To do →
Where does the word "arange" show up in the records? Copy every line that holds it.

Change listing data
● ● ● ● ●

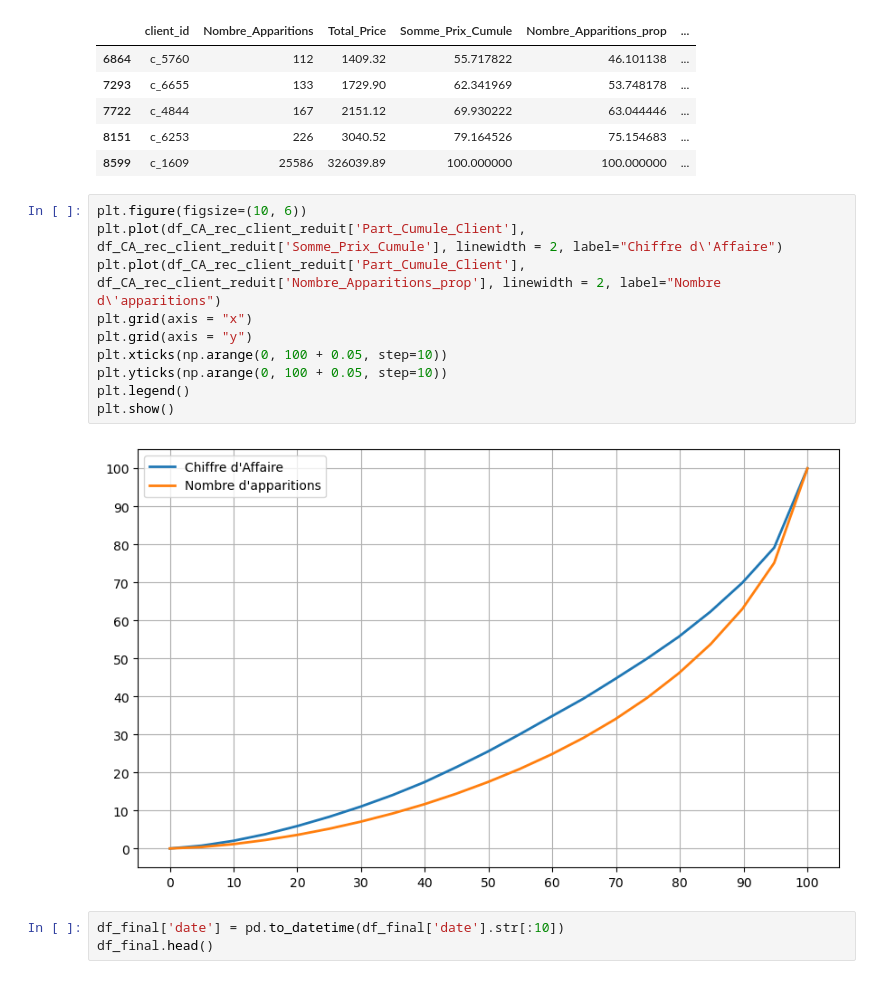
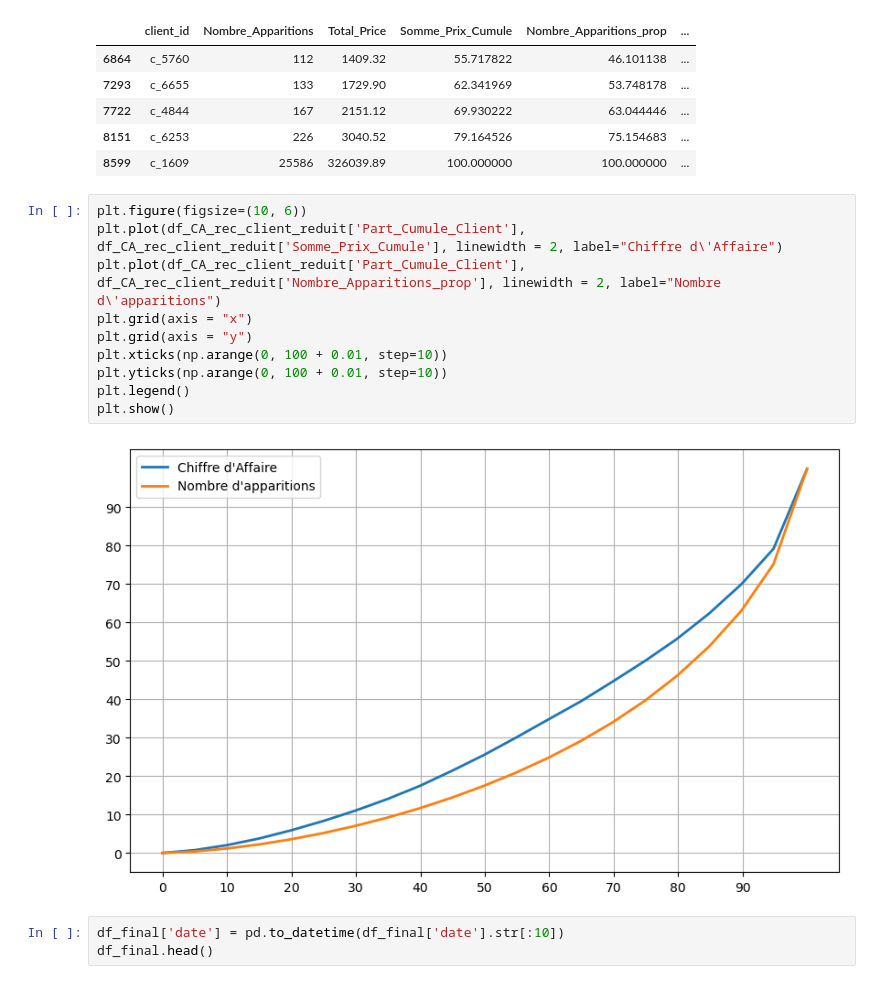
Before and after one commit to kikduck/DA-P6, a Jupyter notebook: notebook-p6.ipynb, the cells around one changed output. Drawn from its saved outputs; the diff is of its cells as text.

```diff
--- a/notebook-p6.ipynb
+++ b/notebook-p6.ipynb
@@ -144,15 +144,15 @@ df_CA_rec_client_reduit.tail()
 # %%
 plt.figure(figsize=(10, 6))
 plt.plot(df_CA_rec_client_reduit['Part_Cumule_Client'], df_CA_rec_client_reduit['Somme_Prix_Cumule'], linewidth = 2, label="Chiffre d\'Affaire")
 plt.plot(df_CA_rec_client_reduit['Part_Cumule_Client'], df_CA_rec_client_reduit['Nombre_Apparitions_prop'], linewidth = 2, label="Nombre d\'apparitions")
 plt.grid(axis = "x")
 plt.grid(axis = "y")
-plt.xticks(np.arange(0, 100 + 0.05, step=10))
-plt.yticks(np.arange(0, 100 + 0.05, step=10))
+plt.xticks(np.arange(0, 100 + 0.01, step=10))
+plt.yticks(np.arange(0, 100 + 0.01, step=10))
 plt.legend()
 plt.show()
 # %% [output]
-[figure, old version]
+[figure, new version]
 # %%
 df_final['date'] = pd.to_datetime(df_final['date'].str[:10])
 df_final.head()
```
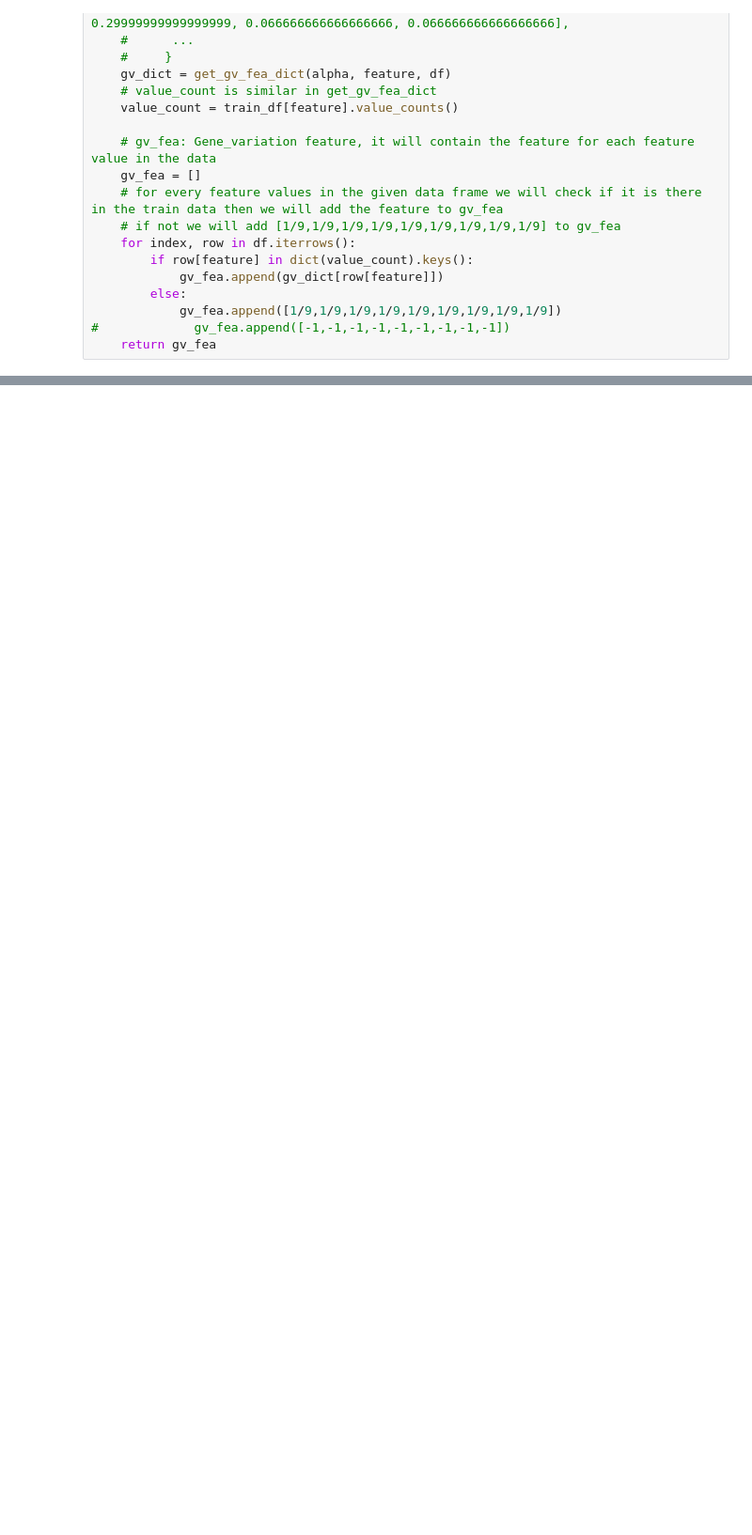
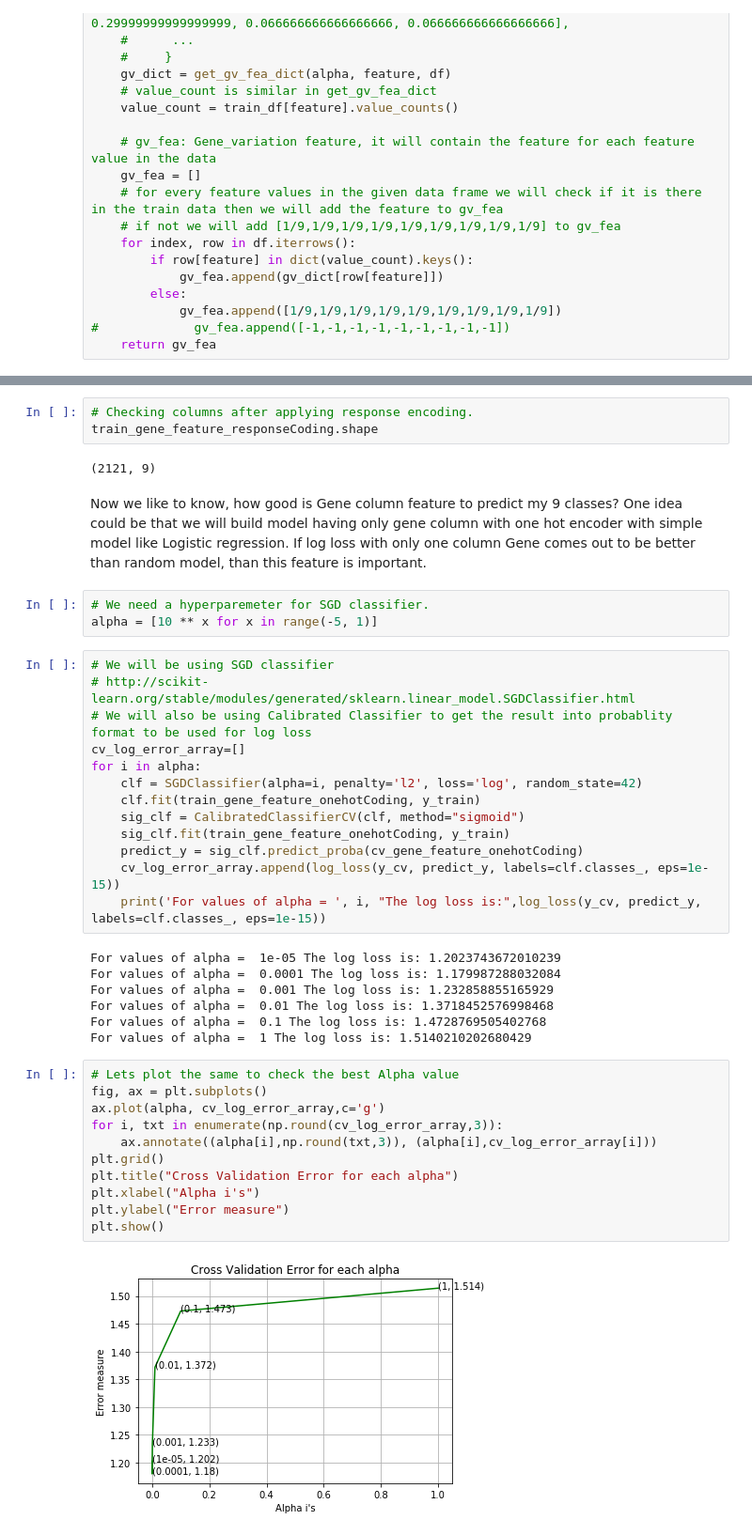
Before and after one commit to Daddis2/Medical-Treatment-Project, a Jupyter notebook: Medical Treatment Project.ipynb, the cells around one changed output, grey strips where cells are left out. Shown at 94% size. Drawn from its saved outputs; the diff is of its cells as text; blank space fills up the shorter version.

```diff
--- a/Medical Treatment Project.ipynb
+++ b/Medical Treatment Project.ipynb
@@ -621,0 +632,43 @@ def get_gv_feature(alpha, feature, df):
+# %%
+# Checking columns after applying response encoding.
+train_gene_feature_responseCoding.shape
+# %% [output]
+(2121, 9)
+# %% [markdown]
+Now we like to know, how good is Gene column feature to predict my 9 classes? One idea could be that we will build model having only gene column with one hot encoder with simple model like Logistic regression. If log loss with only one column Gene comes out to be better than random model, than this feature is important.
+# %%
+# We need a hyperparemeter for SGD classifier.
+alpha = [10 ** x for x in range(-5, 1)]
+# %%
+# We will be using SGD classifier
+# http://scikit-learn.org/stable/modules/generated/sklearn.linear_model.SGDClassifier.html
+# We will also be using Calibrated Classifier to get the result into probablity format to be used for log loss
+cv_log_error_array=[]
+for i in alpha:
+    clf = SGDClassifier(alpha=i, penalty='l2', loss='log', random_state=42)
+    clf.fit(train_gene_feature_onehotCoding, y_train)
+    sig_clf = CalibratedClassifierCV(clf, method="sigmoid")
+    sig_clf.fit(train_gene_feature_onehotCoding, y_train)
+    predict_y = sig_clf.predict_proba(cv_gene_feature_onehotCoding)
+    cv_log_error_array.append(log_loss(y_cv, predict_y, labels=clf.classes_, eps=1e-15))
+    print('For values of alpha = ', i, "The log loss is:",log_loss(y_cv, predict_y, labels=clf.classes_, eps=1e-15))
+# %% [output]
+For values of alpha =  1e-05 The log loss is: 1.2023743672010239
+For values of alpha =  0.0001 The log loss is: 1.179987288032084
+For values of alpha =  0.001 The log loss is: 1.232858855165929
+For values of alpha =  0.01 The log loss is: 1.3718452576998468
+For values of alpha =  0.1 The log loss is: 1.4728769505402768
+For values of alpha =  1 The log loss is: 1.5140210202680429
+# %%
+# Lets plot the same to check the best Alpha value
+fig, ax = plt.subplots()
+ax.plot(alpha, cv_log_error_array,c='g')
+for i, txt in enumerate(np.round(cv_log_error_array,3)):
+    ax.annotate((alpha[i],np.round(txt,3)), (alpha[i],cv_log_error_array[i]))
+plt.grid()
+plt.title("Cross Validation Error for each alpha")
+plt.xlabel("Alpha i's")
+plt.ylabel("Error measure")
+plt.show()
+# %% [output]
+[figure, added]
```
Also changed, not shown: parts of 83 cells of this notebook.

● ● ● ● ●

Problem solution →
-plt.xticks(np.arange(0, 100 + 0.05, step=10))
-plt.yticks(np.arange(0, 100 + 0.05, step=10))
+plt.xticks(np.arange(0, 100 + 0.01, step=10))
+plt.yticks(np.arange(0, 100 + 0.01, step=10))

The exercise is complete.